Many people have never become enthusiastic about hens and chicks because they have seen only the common Sempervivum plant ‘tectorum’, and assume there are no others.
The fact is the other varieties are now relatively rare, but they need not remain so for they are of the most carefree culture and are not difficult to obtain from several reliable nurseries.
Of one thing, however, the buyer must beware.
The names of sempervivums are a little confusing. Order only by names which the dealer describes or pictures to be sure of getting the kinds you want.
To many, the most striking sempervivums are the “cobweb” types – the basic and most common being Sempervivum arachnoideum (cobweb houseleek).
Its half-inch red rosettes wholly covered with a maze of white filaments which may be emphasized by the addition of lime to the soil.
There is a dainty miniature form of this called Sempervivum arachnoideum minor.

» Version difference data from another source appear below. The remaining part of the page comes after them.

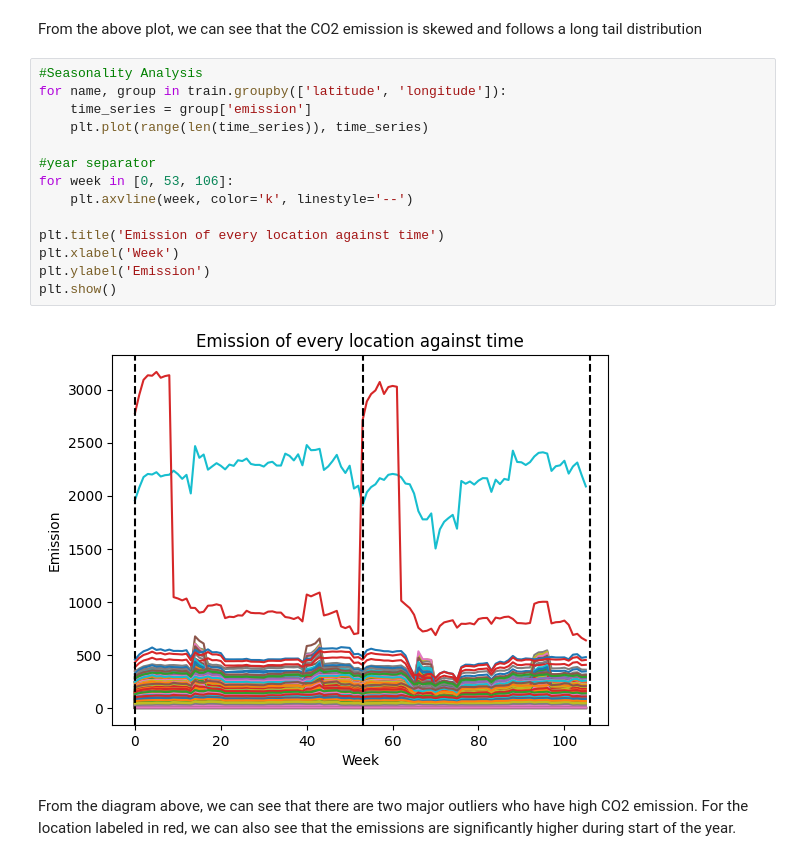
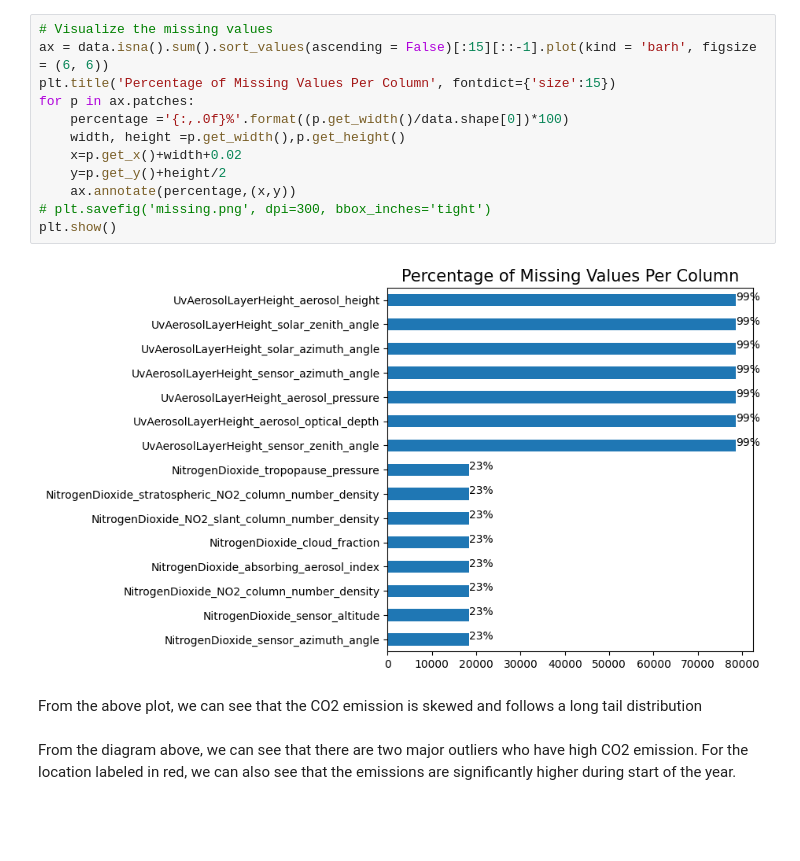
Before and after one commit to clhperry/brown-data1030, a Jupyter notebook: rwanda-co2-emission.ipynb, the cells around one changed output. Cells and saved outputs as stored; diff of their text form; blank space fills up the shorter version.

```diff
--- a/rwanda-co2-emission.ipynb
+++ b/rwanda-co2-emission.ipynb
@@ -94,20 +104,18 @@ plt.show()
+# %%
+# Visualize the missing values
+ax = data.isna().sum().sort_values(ascending = False)[:15][::-1].plot(kind = 'barh', figsize = (6, 6))
+plt.title('Percentage of Missing Values Per Column', fontdict={'size':15})
+for p in ax.patches:
+    percentage ='{:,.0f}%'.format((p.get_width()/data.shape[0])*100)
+    width, height =p.get_width(),p.get_height()
+    x=p.get_x()+width+0.02
+    y=p.get_y()+height/2
+    ax.annotate(percentage,(x,y))
+# plt.savefig('missing.png', dpi=300, bbox_inches='tight')
+plt.show()
+# %% [output]
+[figure, added]
 # %% [markdown]
 From the above plot, we can see that the CO2 emission is skewed and follows a long tail distribution
-# %%
-#Seasonality Analysis
-for name, group in train.groupby(['latitude', 'longitude']):
-    time_series = group['emission']
-    plt.plot(range(len(time_series)), time_series)
-
-#year separator
-for week in [0, 53, 106]:
-    plt.axvline(week, color='k', linestyle='--')
-
-plt.title('Emission of every location against time')
-plt.xlabel('Week')
-plt.ylabel('Emission')
-plt.show()
-# %% [output]
-[figure, removed]
 # %% [markdown]
 From the diagram above, we can see that there are two major outliers who have high CO2 emission. For the location labeled in red, we can also see that the emissions are significantly higher during start of the year.
```
Also changed, not shown: parts of 41 cells of this notebook.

It is identical except for the fact that it is only about one-half the size.
In addition, there are a great many larger cobweb types.
A very deep red one commonly called Sempervivum ‘Beta’ is over one-inch across.
Another sort, Sempervivum Pilosella, is a medium size in green-pink.
An outstanding bright, clear pink variety is called ‘Pink Beauty.’ Sempervivum fimbriatum is a medium greenish variety with bright red flowers.
A sizeable number of sempervivums, including most of the larger ones, are relatively hairless.
Among these are ‘Rosy Purple,’ a remarkable beauty measuring to four inches across.
In this class also are variously named bronze-purple-red blends.
In the same size range is a very distinct clear green type with rosettes sharply and tightly incurved to form a ball.
One called Sempervivum globiferum is further characterized by bearing the chicks on top of the plant.
Allied to it in habit is a smaller sort with mahogany green colorings.
Other sempervivums in the medium size range have a velvet-like texture, the gray-purple prize Sempervivum ruthenicum or the fuzzy gray Sempervivum Pittonii.
Small furry sorts include one in brown-pink sometimes called tomentosum.
Also belonging to the hardy succulents are and Cotyledon (Bear’s Paw) and Gormania which are much like medium size broadleaf sedums.